Top of EXCERPTED DATA

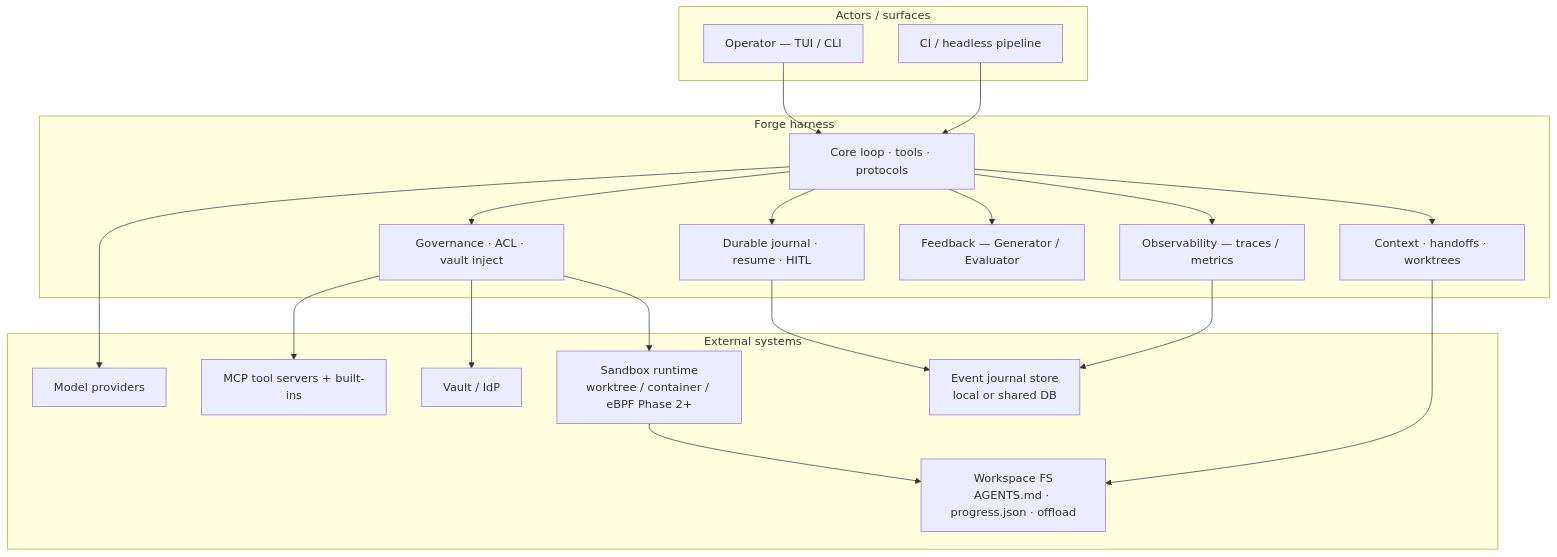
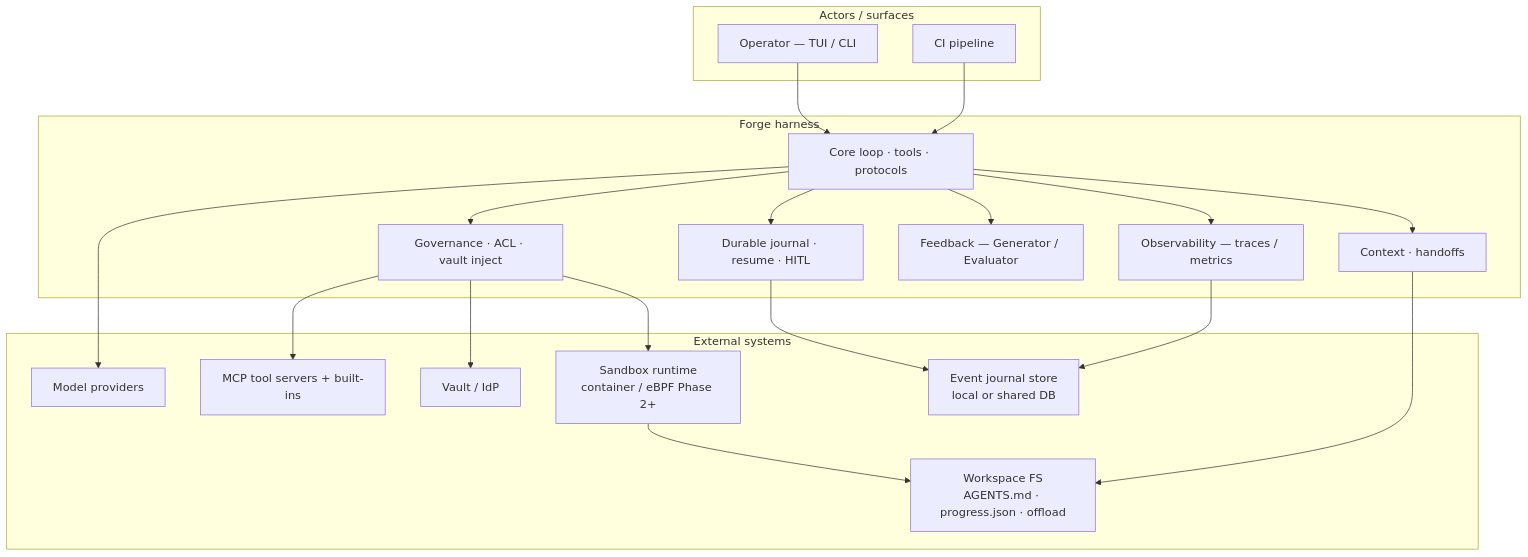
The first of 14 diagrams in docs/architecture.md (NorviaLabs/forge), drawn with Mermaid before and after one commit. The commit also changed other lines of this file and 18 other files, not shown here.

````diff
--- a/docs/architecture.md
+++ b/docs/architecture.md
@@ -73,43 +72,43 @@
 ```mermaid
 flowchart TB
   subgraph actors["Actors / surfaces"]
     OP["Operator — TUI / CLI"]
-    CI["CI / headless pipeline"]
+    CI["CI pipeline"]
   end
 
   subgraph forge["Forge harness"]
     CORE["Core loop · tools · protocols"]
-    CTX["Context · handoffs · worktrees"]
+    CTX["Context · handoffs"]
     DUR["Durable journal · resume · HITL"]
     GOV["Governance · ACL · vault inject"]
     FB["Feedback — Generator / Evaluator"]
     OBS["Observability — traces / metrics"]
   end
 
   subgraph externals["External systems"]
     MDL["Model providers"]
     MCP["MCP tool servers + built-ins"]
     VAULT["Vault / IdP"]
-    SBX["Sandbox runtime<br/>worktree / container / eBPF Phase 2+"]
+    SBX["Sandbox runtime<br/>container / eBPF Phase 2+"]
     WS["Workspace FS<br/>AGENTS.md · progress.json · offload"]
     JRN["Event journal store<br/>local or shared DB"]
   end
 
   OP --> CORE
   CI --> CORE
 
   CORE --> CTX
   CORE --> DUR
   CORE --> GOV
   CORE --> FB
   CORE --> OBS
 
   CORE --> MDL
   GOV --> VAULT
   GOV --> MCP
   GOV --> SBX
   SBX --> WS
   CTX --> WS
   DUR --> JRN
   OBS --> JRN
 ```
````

Bottom of EXCERPTED DATA

Across the data, pull every line containing the string "CORE".

     CORE["Core loop · tools · protocols"]
   OP --> CORE
   CI --> CORE
   CORE --> CTX
   CORE --> DUR
   CORE --> GOV
   CORE --> FB
   CORE --> OBS
   CORE --> MDL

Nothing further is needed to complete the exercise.